Acknowledging this work, the TransitCenter presented Eli with their "Think Globally, Act Locally" award because during the pandemic, they wrote, he'd "been a key voice combining insight and action at the local, state, and federal levels." He was also recognized for his organizing work on the Transit Justice National Campaign and on "local campaigns to ensure that public transit continues to serve riders."
Eli (pictured with his kids riding on the 'E' Line) also won the TransitCenter's "Best Local Campaign" award, along with long-time Move LA partners ACT-LA, Investing in Place and a coalition of more than 20 other LA advocacy groups, after they together won a commitment from LA Metro to restore bus service to pre-pandemic levels.
Service cuts at the beginning of the pandemic meant essential workers were putting up with long waits and unpredictable bus arrival times.
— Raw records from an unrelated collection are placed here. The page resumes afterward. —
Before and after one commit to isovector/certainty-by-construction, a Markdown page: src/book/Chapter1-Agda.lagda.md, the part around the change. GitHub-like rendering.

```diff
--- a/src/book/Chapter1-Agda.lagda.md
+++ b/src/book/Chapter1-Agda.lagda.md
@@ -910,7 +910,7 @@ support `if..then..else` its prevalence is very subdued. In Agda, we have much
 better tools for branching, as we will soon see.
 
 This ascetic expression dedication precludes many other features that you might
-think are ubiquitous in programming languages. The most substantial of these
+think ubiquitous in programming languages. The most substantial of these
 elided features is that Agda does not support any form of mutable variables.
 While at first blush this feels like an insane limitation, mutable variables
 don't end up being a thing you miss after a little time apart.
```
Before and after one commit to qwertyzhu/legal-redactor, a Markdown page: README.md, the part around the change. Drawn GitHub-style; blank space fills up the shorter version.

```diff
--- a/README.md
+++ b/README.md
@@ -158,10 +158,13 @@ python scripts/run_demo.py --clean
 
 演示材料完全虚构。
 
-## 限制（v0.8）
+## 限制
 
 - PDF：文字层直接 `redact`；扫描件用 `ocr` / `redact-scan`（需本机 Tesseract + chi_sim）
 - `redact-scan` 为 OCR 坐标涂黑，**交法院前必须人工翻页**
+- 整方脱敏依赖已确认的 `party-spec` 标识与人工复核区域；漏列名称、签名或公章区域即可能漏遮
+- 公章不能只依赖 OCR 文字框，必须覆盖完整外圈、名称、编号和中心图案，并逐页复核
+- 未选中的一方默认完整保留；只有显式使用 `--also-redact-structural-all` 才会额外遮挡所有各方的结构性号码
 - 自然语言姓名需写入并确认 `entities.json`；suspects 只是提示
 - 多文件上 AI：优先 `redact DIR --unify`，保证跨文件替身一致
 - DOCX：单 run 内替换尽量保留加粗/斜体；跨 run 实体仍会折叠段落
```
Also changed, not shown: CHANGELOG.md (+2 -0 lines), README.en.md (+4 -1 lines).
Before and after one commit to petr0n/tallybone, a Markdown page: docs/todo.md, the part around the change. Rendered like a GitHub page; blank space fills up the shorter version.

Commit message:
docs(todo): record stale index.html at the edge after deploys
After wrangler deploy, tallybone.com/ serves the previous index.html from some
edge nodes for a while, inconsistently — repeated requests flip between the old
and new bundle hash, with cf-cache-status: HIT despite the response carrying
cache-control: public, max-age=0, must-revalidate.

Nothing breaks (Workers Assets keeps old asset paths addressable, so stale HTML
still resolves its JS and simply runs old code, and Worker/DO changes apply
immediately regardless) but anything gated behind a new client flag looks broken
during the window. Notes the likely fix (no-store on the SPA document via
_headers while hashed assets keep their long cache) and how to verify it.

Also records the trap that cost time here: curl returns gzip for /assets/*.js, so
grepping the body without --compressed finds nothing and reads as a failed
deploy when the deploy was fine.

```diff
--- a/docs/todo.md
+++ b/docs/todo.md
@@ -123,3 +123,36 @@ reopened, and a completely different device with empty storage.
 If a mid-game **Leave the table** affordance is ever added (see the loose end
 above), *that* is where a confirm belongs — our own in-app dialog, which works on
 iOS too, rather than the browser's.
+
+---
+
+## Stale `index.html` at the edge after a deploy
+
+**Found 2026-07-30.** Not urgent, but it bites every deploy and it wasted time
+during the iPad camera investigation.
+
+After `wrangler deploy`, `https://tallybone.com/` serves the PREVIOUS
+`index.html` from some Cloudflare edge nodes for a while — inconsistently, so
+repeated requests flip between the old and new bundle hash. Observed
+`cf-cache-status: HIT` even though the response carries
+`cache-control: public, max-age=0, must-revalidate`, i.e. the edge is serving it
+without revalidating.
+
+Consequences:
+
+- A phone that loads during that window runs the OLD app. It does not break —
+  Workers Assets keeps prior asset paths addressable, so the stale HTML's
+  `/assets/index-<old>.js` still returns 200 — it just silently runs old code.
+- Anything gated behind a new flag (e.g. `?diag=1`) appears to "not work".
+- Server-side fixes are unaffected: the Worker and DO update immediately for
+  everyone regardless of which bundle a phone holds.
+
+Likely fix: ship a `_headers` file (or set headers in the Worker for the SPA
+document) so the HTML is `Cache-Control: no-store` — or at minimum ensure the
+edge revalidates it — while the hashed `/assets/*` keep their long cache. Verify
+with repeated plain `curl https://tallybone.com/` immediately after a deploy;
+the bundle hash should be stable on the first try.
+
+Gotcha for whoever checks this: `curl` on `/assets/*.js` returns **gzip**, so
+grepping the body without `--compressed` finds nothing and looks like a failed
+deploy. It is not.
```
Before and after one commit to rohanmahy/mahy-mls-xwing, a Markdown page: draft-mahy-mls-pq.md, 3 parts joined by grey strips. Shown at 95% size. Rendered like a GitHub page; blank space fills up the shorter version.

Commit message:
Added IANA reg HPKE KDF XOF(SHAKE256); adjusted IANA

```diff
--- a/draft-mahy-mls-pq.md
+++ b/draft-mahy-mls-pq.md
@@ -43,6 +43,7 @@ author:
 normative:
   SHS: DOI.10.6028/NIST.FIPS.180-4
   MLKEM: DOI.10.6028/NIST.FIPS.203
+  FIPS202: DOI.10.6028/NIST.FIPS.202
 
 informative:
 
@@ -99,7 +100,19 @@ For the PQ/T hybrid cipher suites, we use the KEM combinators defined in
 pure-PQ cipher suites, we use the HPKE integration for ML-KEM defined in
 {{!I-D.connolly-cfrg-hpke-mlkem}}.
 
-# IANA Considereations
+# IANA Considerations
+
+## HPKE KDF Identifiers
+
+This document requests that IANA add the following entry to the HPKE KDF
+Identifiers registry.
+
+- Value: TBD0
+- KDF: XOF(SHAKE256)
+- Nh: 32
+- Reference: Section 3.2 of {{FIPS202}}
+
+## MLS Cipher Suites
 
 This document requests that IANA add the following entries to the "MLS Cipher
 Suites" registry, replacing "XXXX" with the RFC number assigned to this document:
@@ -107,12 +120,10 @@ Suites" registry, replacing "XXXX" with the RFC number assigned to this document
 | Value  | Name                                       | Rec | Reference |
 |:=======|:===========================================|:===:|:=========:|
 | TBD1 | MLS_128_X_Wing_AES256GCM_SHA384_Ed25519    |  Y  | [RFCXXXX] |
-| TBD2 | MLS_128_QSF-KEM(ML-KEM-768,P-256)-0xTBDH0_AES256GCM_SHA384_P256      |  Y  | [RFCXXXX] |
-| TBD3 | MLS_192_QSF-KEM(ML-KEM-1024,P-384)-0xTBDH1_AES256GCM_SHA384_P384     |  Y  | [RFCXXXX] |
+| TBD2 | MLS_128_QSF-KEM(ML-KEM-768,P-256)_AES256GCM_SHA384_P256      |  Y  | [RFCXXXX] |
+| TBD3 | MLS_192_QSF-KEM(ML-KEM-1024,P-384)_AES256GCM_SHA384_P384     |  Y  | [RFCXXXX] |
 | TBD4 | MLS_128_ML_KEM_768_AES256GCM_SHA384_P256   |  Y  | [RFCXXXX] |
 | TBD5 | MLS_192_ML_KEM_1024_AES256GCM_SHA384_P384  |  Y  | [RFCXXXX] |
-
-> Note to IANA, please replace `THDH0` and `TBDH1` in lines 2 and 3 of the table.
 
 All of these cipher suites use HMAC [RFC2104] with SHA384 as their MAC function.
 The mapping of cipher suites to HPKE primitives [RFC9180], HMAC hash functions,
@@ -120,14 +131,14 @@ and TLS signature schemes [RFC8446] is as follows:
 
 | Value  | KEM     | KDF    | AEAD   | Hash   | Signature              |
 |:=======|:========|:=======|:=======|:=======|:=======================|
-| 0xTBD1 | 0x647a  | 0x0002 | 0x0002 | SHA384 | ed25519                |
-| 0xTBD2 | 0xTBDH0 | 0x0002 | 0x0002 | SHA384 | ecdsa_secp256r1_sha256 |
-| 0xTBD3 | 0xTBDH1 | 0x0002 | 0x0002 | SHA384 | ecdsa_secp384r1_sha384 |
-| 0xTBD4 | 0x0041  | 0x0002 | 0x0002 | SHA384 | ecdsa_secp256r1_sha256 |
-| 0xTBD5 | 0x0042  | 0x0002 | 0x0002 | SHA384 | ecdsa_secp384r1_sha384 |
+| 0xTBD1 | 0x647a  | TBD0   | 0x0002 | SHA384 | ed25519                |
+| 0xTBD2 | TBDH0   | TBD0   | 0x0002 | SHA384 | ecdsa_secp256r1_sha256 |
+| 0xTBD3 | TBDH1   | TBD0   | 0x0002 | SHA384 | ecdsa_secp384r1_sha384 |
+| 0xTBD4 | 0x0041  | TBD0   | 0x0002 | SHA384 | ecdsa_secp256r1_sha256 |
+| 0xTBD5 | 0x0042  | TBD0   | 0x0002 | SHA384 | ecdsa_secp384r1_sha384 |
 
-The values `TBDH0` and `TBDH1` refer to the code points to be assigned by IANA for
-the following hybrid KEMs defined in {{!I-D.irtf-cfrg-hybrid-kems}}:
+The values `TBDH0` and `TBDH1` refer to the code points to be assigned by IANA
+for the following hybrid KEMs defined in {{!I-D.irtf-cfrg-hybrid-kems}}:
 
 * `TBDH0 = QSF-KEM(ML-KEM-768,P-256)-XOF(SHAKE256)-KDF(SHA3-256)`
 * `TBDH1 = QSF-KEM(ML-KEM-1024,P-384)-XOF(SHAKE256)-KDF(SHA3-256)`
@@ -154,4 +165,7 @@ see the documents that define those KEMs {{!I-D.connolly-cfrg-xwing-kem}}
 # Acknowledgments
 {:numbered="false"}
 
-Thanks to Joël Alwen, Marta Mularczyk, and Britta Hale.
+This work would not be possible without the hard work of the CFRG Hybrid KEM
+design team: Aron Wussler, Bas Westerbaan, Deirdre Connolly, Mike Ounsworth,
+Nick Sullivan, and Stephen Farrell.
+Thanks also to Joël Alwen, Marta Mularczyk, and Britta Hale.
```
When Metro received billions of dollars in funding from the federal CARES Act (Coronavirus Aid, Relief, and Economic Security Act) and CRRSSA Act (Coronavirus Response and Relief Supplemental Appropriations Act), advocacy groups brought so much pressure to bear that the Metro board voted to spend some of its money improving service.
The TransitCenter wrote this was "a testament to the success of years of organizing for better bus service in the region, which led to the ability to mobilize quickly and effectively at the right moment."
Congratulations to our long-time partners ACT-LA and Investing in Place, as their organizing ability was also key to this success.
Unfortunately, once again, there are complaints about long waits and unpredictable service as Metro began collecting fares and Omicron surges, and Move LA is working with advocates and the Metro Board to leverage federal and state resources to prioritize the restoration and expansion of LA Metro bus service. This is where the Mobility Fund's support will be crucial, as well as supporting oversight on the implementation of Metro's Fareless System Initiative.
Move LA will also be working with the South LA Promise Zone (SLATE-Z) to advocate for capital projects that prioritize bus speed and active transportation that benefit low-income riders and communities of color, specifically in South L.A. The top priority for this geographically-based effort is to break ground on Metro's Rail-to-River Project, a 10-mile active transportation pedestrian and bicycle corridor that will connect Southeast and South LA with the Crenshaw 'K' Line, Silver 'J' Line, and Blue 'A' Line.
We are very grateful to these foundations for enabling us and our partners help bus riders during the difficult year of 2021, proving that bus riders and bus advocates can together help ensure a bright future that doesn't require all of us to own cars and contribute to climate change.